South Africa coach Ottis Gibson reflects on where his side could improve after their T20I series loss to India in Cape Town (2:00)

Not only did India win twice as many matches as South Africa during this tour, with the final scoreline reading 8-4, but they also out-fielded a home side that has made its name on athleticism. At Newlands, where India won the deciding T20 by seven runs, the quality of the teams' groundwork was noticeably different. The hosts put down two chances and made several other clumsy errors that ultimately cost them the series, while the visitors barely put a foot wrong in the field.

"The difference would have been fielding. The fumbles would have cost us the game," Ottis Gibson, South Africa's coach admitted, after the match.

Shikhar Dhawan was let off twice by Tabraiz Shamsi on 9 and 34, and South Africa paid dearly for it. He went on to top-score with 47 and laid the platform for India to finish on 172.

While stand-in captain Rohit Sharma thought the total was "maybe 15 runs," short, history suggested it could be enough. Only once had a target higher than that been successfully chased down in a T20 at this venue - by Australia, who hunted down 179 two years ago. Suresh Raina, who partnered Dhawan in a second-wicket stand of 65, believed India had enough. "With 170 when you have Bhuvi, Bumrah, Hardik, you can easily win, with a good fielding unit," Raina said.

India's effort was not perfect - the first boundary hit by Reeza Hendricks threatened to graze the fingertips of Axar Patel at backward point - and a misfield in the penultimate over allowed Christiaan Jonker to take a second run when things were getting tight, but they were much better than South Africa in all aspects. "We bowled well with good variations," Raina said. "When you are chasing 170, you need to have a good first six overs."

South Africa were only allowed to score 25 runs in the Powerplay and their required run rate shot up past 10 runs an over. In particular, the seamers' use of the knuckle ball got the better of South Africa's batsmen, who are used to pace. Across formats, India's pacemen have impressed, be it by exploiting what South Africa hoped would be home advantage in the Tests, adjusting to surfaces that seemed subcontinental in nature at times at SuperSport Park, or just playing with lengths with the white-ball.

The result was India's best performance in South Africa, something they will use to lay the foundations for future tours. "We showed what we can achieve as a team in South Africa. No team has ever done it before," Raina said. "That confidence in the dressing room gave us a lot of licence to express ourselves."

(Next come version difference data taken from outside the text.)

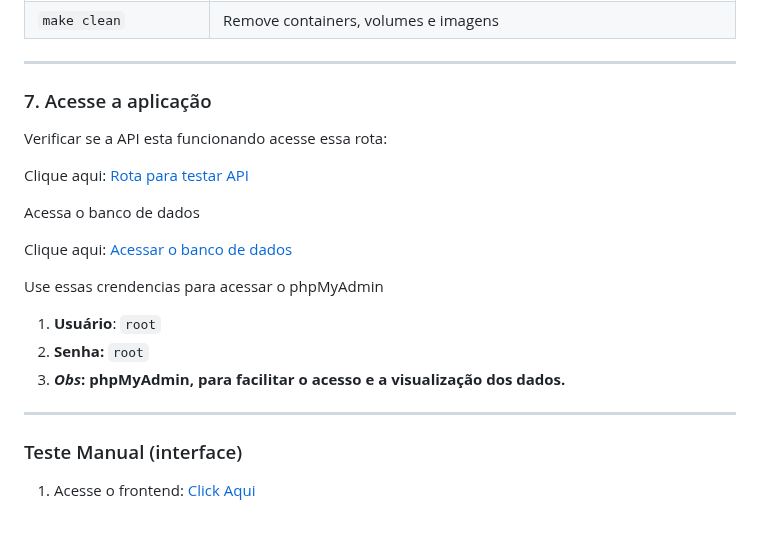
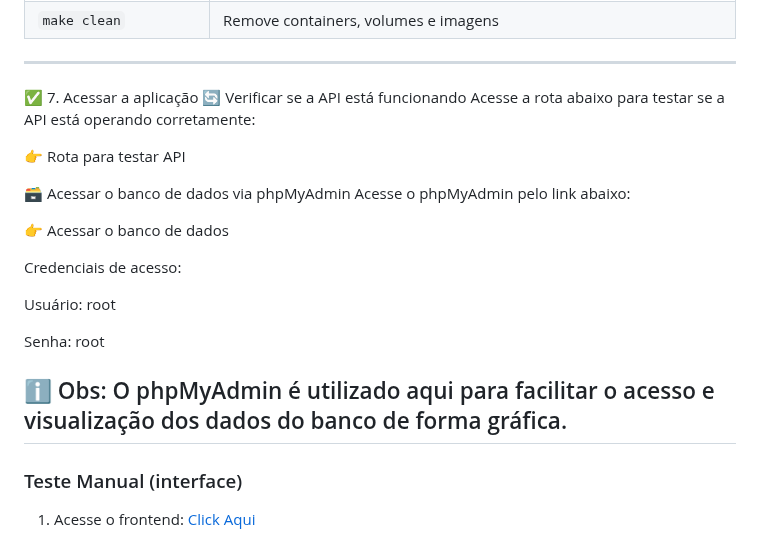
Before and after one commit to JHugoSilva/tmdb-movies-app, a Markdown page: README.md, the part around the change. GitHub-like rendering.

```diff
--- a/README.md
+++ b/README.md
@@ -163,22 +163,24 @@ Execução das migrations do banco de dados
 
 ---
 
-### 7. Acesse a aplicação
+✅ 7. Acessar a aplicação
+🔄 Verificar se a API está funcionando
+Acesse a rota abaixo para testar se a API está operando corretamente:
 
-Verificar se a API esta funcionando acesse essa rota:
+👉 Rota para testar API
 
-Clique aqui: [Rota para testar API](http://localhost:8088/api/ping)
+🗃️ Acessar o banco de dados via phpMyAdmin
+Acesse o phpMyAdmin pelo link abaixo:
 
-Acessa o banco de dados
+👉 Acessar o banco de dados
 
-Clique aqui: [Acessar o banco de dados](http://localhost:8087/index.php)
+Credenciais de acesso:
 
-Use essas crendencias para acessar o phpMyAdmin
+Usuário: root
 
-1. **Usuário**: `root`
-2. **Senha:** `root`
-3. ***Obs*: phpMyAdmin, para facilitar o acesso e a visualização dos dados.**
+Senha: root
 
+ℹ️ Obs: O phpMyAdmin é utilizado aqui para facilitar o acesso e visualização dos dados do banco de forma gráfica.
 ---
 
 ### Teste Manual (interface)
```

Raina was only part of the T20 squad and hoped to use these matches to make a case to play the 2019 World Cup. "I worked really hard for the last two years and I've been hoping I would play for India again," Raina said. "I have worked really hard on my game and my mental toughness."

Overall, every member of the Indian side displayed a resilience South Africa may not have been expecting, and some have suggested the only thing that stood between India and all three trophies was team selection. Ajinkya Rahane was not included in the XI until the third Test, which India won, while Bhuvneshwar Kumar was left out of the Centurion Test, where he may have made a difference.

"We don't want to be too greedy. We are happy with two trophies," Bhuvneshwar said. "Hopefully next time we come, it will be all three."